_EXERCISE_. Exactly as given, reproduce the records in full.

(INFORMATION SHOWN begins)

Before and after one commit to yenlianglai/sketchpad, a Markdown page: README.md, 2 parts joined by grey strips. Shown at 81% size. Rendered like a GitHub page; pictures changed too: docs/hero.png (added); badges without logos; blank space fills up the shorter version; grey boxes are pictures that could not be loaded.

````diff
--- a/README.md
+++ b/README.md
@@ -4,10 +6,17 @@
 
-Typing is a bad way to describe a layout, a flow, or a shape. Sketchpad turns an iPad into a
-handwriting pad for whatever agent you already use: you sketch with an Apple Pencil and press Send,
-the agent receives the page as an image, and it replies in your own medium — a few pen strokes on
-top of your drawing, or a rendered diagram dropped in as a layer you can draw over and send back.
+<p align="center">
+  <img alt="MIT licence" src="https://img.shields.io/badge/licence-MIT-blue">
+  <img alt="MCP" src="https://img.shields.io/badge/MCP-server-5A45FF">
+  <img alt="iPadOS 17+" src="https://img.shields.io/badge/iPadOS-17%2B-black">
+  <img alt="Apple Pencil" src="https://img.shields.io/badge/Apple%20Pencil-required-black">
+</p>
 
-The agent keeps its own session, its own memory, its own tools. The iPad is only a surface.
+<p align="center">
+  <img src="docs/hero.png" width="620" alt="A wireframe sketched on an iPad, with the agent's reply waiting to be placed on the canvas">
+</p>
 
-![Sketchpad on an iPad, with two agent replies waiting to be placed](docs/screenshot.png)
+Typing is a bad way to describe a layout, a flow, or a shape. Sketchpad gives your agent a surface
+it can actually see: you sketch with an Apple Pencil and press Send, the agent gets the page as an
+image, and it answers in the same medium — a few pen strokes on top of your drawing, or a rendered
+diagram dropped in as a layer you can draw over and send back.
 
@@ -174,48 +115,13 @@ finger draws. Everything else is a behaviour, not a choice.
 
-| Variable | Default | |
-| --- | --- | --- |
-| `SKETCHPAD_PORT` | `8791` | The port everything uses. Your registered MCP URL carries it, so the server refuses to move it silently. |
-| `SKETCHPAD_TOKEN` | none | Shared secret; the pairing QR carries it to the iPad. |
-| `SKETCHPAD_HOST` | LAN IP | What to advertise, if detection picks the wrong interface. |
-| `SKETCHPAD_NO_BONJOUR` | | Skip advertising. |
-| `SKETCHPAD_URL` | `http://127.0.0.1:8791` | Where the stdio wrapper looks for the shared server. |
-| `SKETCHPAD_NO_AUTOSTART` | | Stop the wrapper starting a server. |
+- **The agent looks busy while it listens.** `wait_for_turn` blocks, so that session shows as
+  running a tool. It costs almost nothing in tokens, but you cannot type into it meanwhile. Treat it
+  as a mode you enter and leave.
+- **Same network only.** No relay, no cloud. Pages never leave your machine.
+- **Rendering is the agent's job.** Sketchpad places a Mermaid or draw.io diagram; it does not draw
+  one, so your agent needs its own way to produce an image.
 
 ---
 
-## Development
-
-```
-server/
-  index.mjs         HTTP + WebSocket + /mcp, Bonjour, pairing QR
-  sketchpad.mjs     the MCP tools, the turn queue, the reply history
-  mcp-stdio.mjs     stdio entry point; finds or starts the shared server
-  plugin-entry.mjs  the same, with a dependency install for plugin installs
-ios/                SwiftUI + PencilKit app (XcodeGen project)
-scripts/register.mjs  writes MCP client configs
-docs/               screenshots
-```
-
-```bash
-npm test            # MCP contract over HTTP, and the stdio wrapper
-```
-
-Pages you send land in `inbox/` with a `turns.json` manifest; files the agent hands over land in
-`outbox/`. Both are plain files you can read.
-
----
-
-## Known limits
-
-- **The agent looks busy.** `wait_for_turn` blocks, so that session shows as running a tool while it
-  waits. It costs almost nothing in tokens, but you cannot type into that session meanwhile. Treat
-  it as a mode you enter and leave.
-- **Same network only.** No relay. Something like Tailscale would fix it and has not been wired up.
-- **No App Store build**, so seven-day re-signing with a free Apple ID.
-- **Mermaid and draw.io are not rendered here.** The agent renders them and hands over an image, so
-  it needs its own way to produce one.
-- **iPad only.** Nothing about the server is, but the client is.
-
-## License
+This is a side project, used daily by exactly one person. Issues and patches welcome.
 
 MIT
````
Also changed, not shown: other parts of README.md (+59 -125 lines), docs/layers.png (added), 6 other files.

(INFORMATION SHOWN ends)

_RESULT FOR THIS TASK_.
Before and after one commit to yenlianglai/sketchpad, a Markdown page: README.md, 2 parts joined by grey strips. Shown at 81% size. Rendered like a GitHub page; pictures changed too: docs/hero.png (added); badges without logos; blank space fills up the shorter version; grey boxes are pictures that could not be loaded.

````diff
--- a/README.md
+++ b/README.md
@@ -4,10 +6,17 @@
 
-Typing is a bad way to describe a layout, a flow, or a shape. Sketchpad turns an iPad into a
-handwriting pad for whatever agent you already use: you sketch with an Apple Pencil and press Send,
-the agent receives the page as an image, and it replies in your own medium — a few pen strokes on
-top of your drawing, or a rendered diagram dropped in as a layer you can draw over and send back.
+<p align="center">
+  <img alt="MIT licence" src="https://img.shields.io/badge/licence-MIT-blue">
+  <img alt="MCP" src="https://img.shields.io/badge/MCP-server-5A45FF">
+  <img alt="iPadOS 17+" src="https://img.shields.io/badge/iPadOS-17%2B-black">
+  <img alt="Apple Pencil" src="https://img.shields.io/badge/Apple%20Pencil-required-black">
+</p>
 
-The agent keeps its own session, its own memory, its own tools. The iPad is only a surface.
+<p align="center">
+  <img src="docs/hero.png" width="620" alt="A wireframe sketched on an iPad, with the agent's reply waiting to be placed on the canvas">
+</p>
 
-![Sketchpad on an iPad, with two agent replies waiting to be placed](docs/screenshot.png)
+Typing is a bad way to describe a layout, a flow, or a shape. Sketchpad gives your agent a surface
+it can actually see: you sketch with an Apple Pencil and press Send, the agent gets the page as an
+image, and it answers in the same medium — a few pen strokes on top of your drawing, or a rendered
+diagram dropped in as a layer you can draw over and send back.
 
@@ -174,48 +115,13 @@ finger draws. Everything else is a behaviour, not a choice.
 
-| Variable | Default | |
-| --- | --- | --- |
-| `SKETCHPAD_PORT` | `8791` | The port everything uses. Your registered MCP URL carries it, so the server refuses to move it silently. |
-| `SKETCHPAD_TOKEN` | none | Shared secret; the pairing QR carries it to the iPad. |
-| `SKETCHPAD_HOST` | LAN IP | What to advertise, if detection picks the wrong interface. |
-| `SKETCHPAD_NO_BONJOUR` | | Skip advertising. |
-| `SKETCHPAD_URL` | `http://127.0.0.1:8791` | Where the stdio wrapper looks for the shared server. |
-| `SKETCHPAD_NO_AUTOSTART` | | Stop the wrapper starting a server. |
+- **The agent looks busy while it listens.** `wait_for_turn` blocks, so that session shows as
+  running a tool. It costs almost nothing in tokens, but you cannot type into it meanwhile. Treat it
+  as a mode you enter and leave.
+- **Same network only.** No relay, no cloud. Pages never leave your machine.
+- **Rendering is the agent's job.** Sketchpad places a Mermaid or draw.io diagram; it does not draw
+  one, so your agent needs its own way to produce an image.
 
 ---
 
-## Development
-
-```
-server/
-  index.mjs         HTTP + WebSocket + /mcp, Bonjour, pairing QR
-  sketchpad.mjs     the MCP tools, the turn queue, the reply history
-  mcp-stdio.mjs     stdio entry point; finds or starts the shared server
-  plugin-entry.mjs  the same, with a dependency install for plugin installs
-ios/                SwiftUI + PencilKit app (XcodeGen project)
-scripts/register.mjs  writes MCP client configs
-docs/               screenshots
-```
-
-```bash
-npm test            # MCP contract over HTTP, and the stdio wrapper
-```
-
-Pages you send land in `inbox/` with a `turns.json` manifest; files the agent hands over land in
-`outbox/`. Both are plain files you can read.
-
----
-
-## Known limits
-
-- **The agent looks busy.** `wait_for_turn` blocks, so that session shows as running a tool while it
-  waits. It costs almost nothing in tokens, but you cannot type into that session meanwhile. Treat
-  it as a mode you enter and leave.
-- **Same network only.** No relay. Something like Tailscale would fix it and has not been wired up.
-- **No App Store build**, so seven-day re-signing with a free Apple ID.
-- **Mermaid and draw.io are not rendered here.** The agent renders them and hands over an image, so
-  it needs its own way to produce one.
-- **iPad only.** Nothing about the server is, but the client is.
-
-## License
+This is a side project, used daily by exactly one person. Issues and patches welcome.
 
 MIT
````
Also changed, not shown: other parts of README.md (+59 -125 lines), docs/layers.png (added), 6 other files.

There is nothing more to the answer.